**Work instructions**
Could you filter the records below and return each line that holds "Anthropic"?

[Excerpted records Boundary: Start]

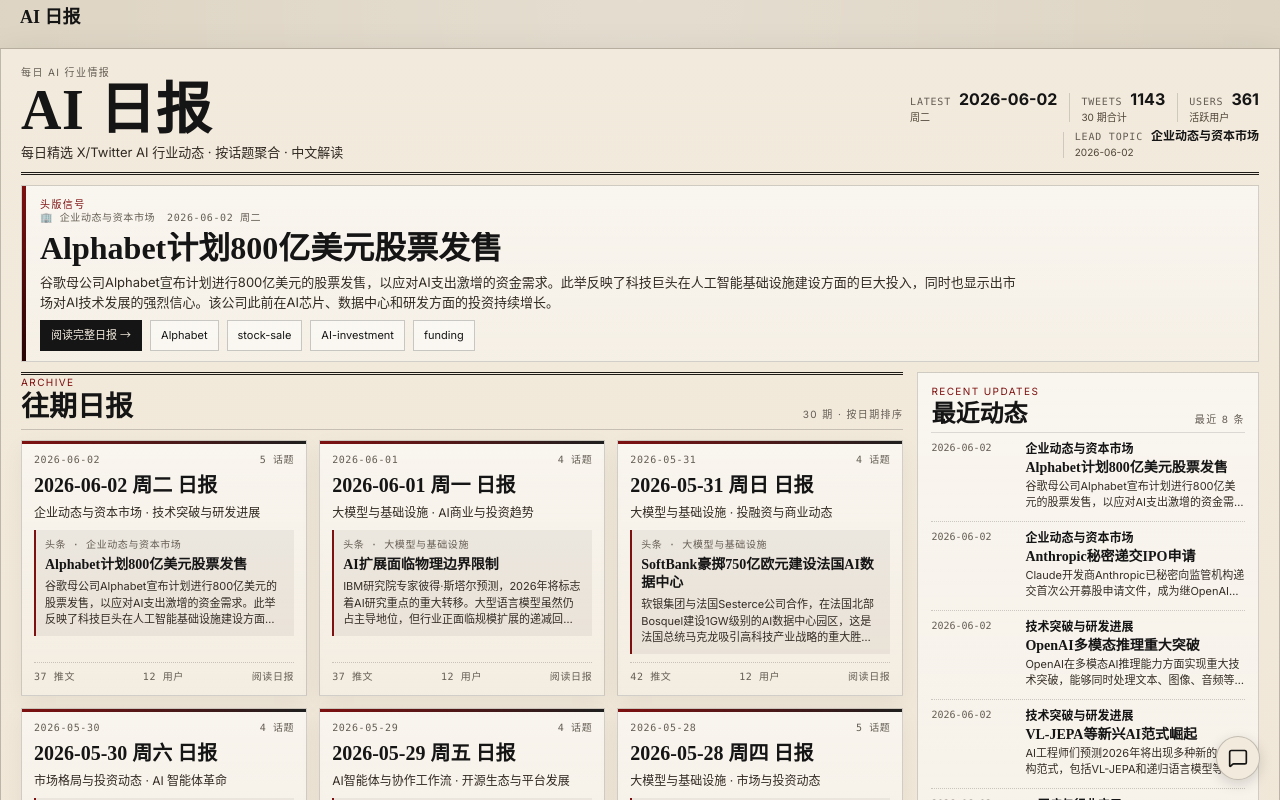
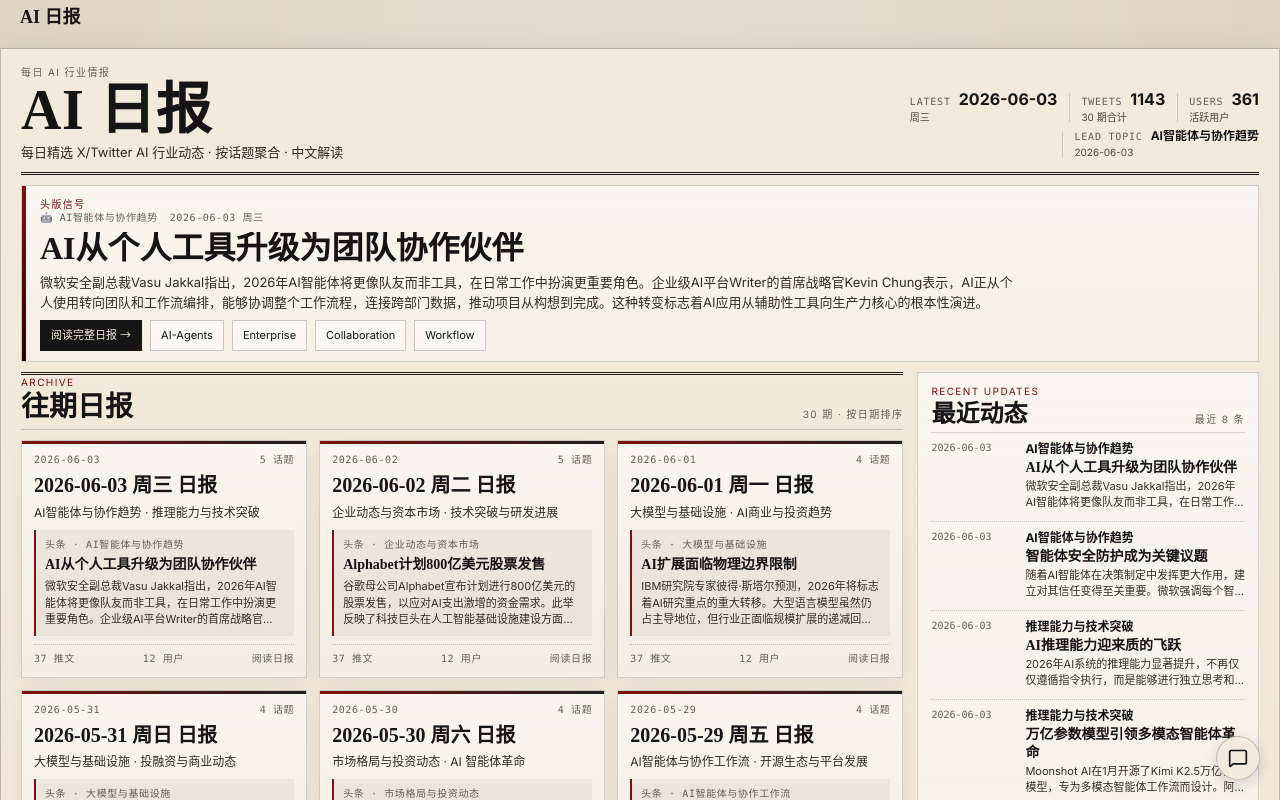
Before and after one commit to Vincentwei1021/ai-daily, a Next.js app: page / in a window 1280 px wide. Shown: the top 800 px of the page. Built offline with nearby package versions, Linux system fonts and the light colour scheme; no server answers.

Commit message:
daily: 2026-06-03

```diff
--- a/src/data/reports.ts
+++ b/src/data/reports.ts
@@ -14,6 +14,120 @@
 
 export const reports: DailyReport[] = [
   {
+    "date": "2026-06-03",
+    "weekday": "周三",
+    "timeRange": "06-02 08:30 ~ 06-03 08:30 (UTC+8)",
+    "tweetCount": 37,
+    "userCount": 12,
+    "topics": [
+      {
+        "title": "🤖 AI智能体与协作趋势",
+        "items": [
+          {
+            "bold": "AI从个人工具升级为团队协作伙伴",
+            "detail": "微软安全副总裁Vasu Jakkal指出，2026年AI智能体将更像队友而非工具，在日常工作中扮演更重要角色。企业级AI平台Writer的首席战略官Kevin Chung表示，AI正从个人使用转向团队和工作流编排，能够协调整个工作流程，连接跨部门数据，推动项目从构想到完成。这种转变标志着AI应用从辅助性工具向生产力核心的根本性演进。",
+            "tags": [
+              "AI-Agents",
+              "Enterprise",
+              "Collaboration",
+              "Workflow"
+            ]
+          },
+          {
+            "bold": "智能体安全防护成为关键议题",
+            "detail": "随着AI智能体在决策制定中发挥更大作用，建立对其信任变得至关重要。微软强调每个智能体都应具备与人类相似的安全保护措施，确保智能体不会成为携带未检查风险的'双重间谍'。这一安全框架的建立将直接影响企业对AI智能体的采用速度和信任程度，成为2026年AI发展的重要基础设施。",
+            "tags": [
+              "AI-Security",
+              "Trust",
+              "Risk-Management",
+              "Enterprise"
+            ]
+          }
+        ]
+      },
+      {
+        "title": "🧠 推理能力与技术突破",
+        "items": [
+          {
+            "bold": "AI推理能力迎来质的飞跃",
+            "detail": "2026年AI系统的推理能力显著提升，不再仅仅遵循指令执行，而是能够进行独立思考和判断。这种能力的提升使AI能够处理更复杂的业务场景，从被动执行转向主动分析和决策支持。业界预测这将是AI技术从工具属性向智能伙伴转变的关键节点，为各行业带来革命性的应用可能。",
+            "tags": [
+              "Reasoning",
+              "AI-Capabilities",
+              "Decision-Making",
+              "Innovation"
+            ]
+          },
+          {
+            "bold": "万亿参数模型引领多模态智能体革命",
+            "detail": "Moonshot AI在1月开源了Kimi K2.5万亿参数模型，专为多模态智能体工作流而设计。阿里巴巴推出Qwen3-Coder-Next高效编码模型，专注智能化编程应用。OpenAI发布macOS版Codex编程助手应用。这些重大发布标志着大模型正从通用向专业化场景深度优化，多模态能力成为2026年技术竞争的新高地。",
+            "tags": [
+              "Large-Models",
+              "Multimodal",
+              "Open-Source",
+              "Coding"
+            ]
+          }
+        ]
+      },
+      {
+        "title": "💼 企业级AI应用与商业化",
+        "items": [
+          {
+            "bold": "AI应用从概念验证走向实际业务价值",
+            "detail": "约翰斯·霍普金斯大学分析师认为，2026年将见证AI应用的重大转变，从早期的通用聊天机器人向专业化应用加速演进。虽然通用模型让人们看到了潜力，但从'可能有用'到'产生实际影响'之间存在显著差距。随着技术成熟，业界对针对性解决方案的兴趣日益浓厚，预示着AI商业化进入收获期。",
+            "tags": [
+              "Enterprise-AI",
+              "Business-Value",
+              "Applications",
+              "ROI"
+            ]
+          },
+          {
+            "bold": "C3.ai财报展现企业AI平台增长潜力",
+            "detail": "C3.ai发布Q4 2026财报，其AI套件为数据科学家和应用开发者提供低代码环境，可快速设计、测试和部署企业级AI应用。公司提供包括预测性维护、欺诈检测、能源管理和供应链优化在内的行业特定AI应用组合。这些预构建应用可定制化集成到现有IT基础设施中，帮助组织实现数字化转型目标。",
+            "tags": [
+              "Enterprise-Platform",
+              "Low-Code",
+              "Industry-Solutions",
+              "Integration"
+            ]
+          }
+        ]
+      },
+      {
+        "title": "📱 消费级AI产品创新",
+        "items": [
+          {
+            "bold": "Google三月更新带来直观化AI体验",
+            "detail": "Google在三月Pixel更新中发布了全新AI功能，专注于让设备体验更加直观。Circle to Search现在可以分解图片中的整体造型，帮助用户找到从外套到鞋子的每件物品；Gemini利用Magic Cue在聊天中直接提供餐厅推荐。更新还加入了Now Playing音乐历史等日常便利功能，以及Pixel Watch的Express Pay和手机锁定等新特性。",
+            "tags": [
+              "Consumer-AI",
+              "Mobile",
+              "Google",
+              "User-Experience"
+            ]
+          }
+        ]
+      },
+      {
+        "title": "⚡ AI发展挑战与前景",
+        "items": [
+          {
+            "bold": "能源供应成为AI发展新瓶颈",
+            "detail": "尽管当前AI技术进展良好，但业界面临着新的挑战：能源供应问题。虽然AI正在缓慢变得更加'智能'，但行业正遭遇另一个问题——能源供应不足。分析认为，能源正快速成为AI进步的重大障碍，如果不采取措施，AI可能在2026年撞上发展的墙。这一挑战需要行业在技术创新的同时，重视可持续发展和能效优化。",
+            "tags": [
+              "Energy-Crisis",
+              "Sustainability",
+              "Infrastructure",
+              "Challenges"
+            ]
+          }
+        ]
+      }
+    ]
+  },
+  {
     "date": "2026-06-02",
     "weekday": "周二",
     "timeRange": "06-01 08:30 ~ 06-02 08:30 (UTC+8)",
@@ -3155,115 +3269,6 @@
               "public-opinion",
               "ai-risks",
               "political-challenge"
-            ]
-          }
-        ]
-      }
-    ]
-  },
-  {
-    "date": "2026-05-04",
-    "weekday": "周一",
-    "timeRange": "05-03 08:30 ~ 05-04 08:30 (UTC+8)",
-    "tweetCount": 37,
-    "userCount": 12,
-    "topics": [
-      {
-        "title": "🏛️ AI 政策与监管动态",
-        "items": [
-          {
-            "bold": "美国防部将 Anthropic 列入供应链风险",
-            "detail": "五角大楼正式将 Anthropic 列为\"供应链风险\"企业，原因是该公司拒绝向军方提供 Claude 模型的无限制使用权，包括自主武器和国内监控等用途。此举标志着\"负责任 AI\"理念在政府采购中的实际成本，企业 AI 供应商策略面临重新评估。",
-            "tags": [
-              "government-ai",
-              "claude",
-              "pentagon",
-              "responsible-ai"
-            ]
-          },
-          {
-            "bold": "联合国 AI 科学委员会启动全球治理工作",
-            "detail": "联合国独立国际 AI 科学委员会即将举行首次面对面峰会，这是全球首个此类机构。委员会强调将人类置于 AI 决策中心，不仅关注数学算法层面，更注重确保人类在 AI 系统中的核心地位。该举措将推动全球 AI 治理框架建立。",
-            "tags": [
-              "un-ai",
-              "global-governance",
-              "human-centered",
-              "policy"
-            ]
-          }
-        ]
-      },
-      {
-        "title": "🚀 AI 基础设施与硬件",
-        "items": [
-          {
-            "bold": "英伟达物理 AI 战略推动合作伙伴股价上涨",
-            "detail": "英伟达在物理 AI 领域的战略布局引发合作伙伴公司股价集体上涨。随着 AI 从数字世界扩展到物理世界，机器人、自动驾驶和智能制造等领域需求激增，英伟达的芯片和平台成为关键基础设施，带动整个生态链价值提升。",
-            "tags": [
-              "nvidia",
-              "physical-ai",
-              "hardware",
-              "robotics"
-            ]
-          },
-          {
-            "bold": "大型科技公司 AI 投资与裁员并行",
-            "detail": "科技巨头在向 AI 领域投入数十亿美元的同时，数千名员工面临裁员。这种看似矛盾的现象反映出行业转型期的阵痛：传统业务收缩，AI 相关岗位需求激增，企业正在重新配置人力资源以适应 AI 时代的业务需求。",
-            "tags": [
-              "big-tech",
-              "layoffs",
-              "ai-investment",
-              "workforce"
-            ]
-          }
-        ]
-      },
-      {
-        "title": "🤝 AI 国际合作与应用",
-        "items": [
-          {
-            "bold": "菲律宾与以色列启动关键矿物与 AI 合作",
-            "detail": "菲律宾投资委员会宣布，两国将在 Pax Silica 倡议框架下开展关键矿物和人工智能领域合作。贸易副部长访问特拉维夫，与以色列外交部总司长会面，后者负责该国关键矿物国家战略。此合作将促进两国在 AI 发展和矿物资源方面的互补优势。",
-            "tags": [
-              "philippines",
-              "israel",
-              "critical-minerals",
-              "cooperation"
-            ]
-          },
-          {
-            "bold": "加拿大警方试点 AI 芬太尼追踪平台",
-            "detail": "Redwood AI 与 Aidos Innovations 启动为期两年的合作，在温哥华和维多利亚试点 AI 追踪平台，用于检测和预测包括芬太尼在内的有毒阿片类药物。该项目涉及加拿大皇家骑警、维多利亚警察局和边境服务局，将提供仪表板、情报报告和决策支持工具。",
-            "tags": [
-              "canada",
-              "fentanyl",
-              "law-enforcement",
-              "drug-detection"
-            ]
-          }
-        ]
-      },
-      {
-        "title": "🔬 AI 研究与创新",
-        "items": [
-          {
-            "bold": "洛斯阿拉莫斯实验室推进 AI 任务项目",
-            "detail": "洛斯阿拉莫斯国家实验室在 AI 技术实验室举办的冬季黑客松吸引了近30名 ArtIMis 项目团队成员参与。该项目是实验室\"AI for Mission\"计划的重要组成部分，旨在通过协作推进实验室的 AI 能力建设，与私人企业保持同步发展。",
-            "tags": [
-              "los-alamos",
-              "artemis",
-              "hackathon",
-              "national-lab"
-            ]
-          },
-          {
-            "bold": "AI 多行业应用驱动爆炸性增长",
-            "detail": "AI 革命正在加速，多行业采用推动市场出现爆炸性增长机会。从金融服务到制造业，从医疗保健到零售，各行各业都在积极部署 AI 解决方案。这种广泛应用不仅提升了生产效率，也创造了新的商业模式和投资机会。",
-            "tags": [
-              "multi-industry",
-              "ai-adoption",
-              "growth-opportunity",
-              "market-expansion"
             ]
           }
         ]
```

[Excerpted records Boundary: End]

**Answer below**
-            "bold": "美国防部将 Anthropic 列入供应链风险",
-            "detail": "五角大楼正式将 Anthropic 列为\"供应链风险\"企业，原因是该公司拒绝向军方提供 Claude 模型的无限制使用权，包括自主武器和国内监控等用途。此举标志着\"负责任 AI\"理念在政府采购中的实际成本，企业 AI 供应商策略面临重新评估。",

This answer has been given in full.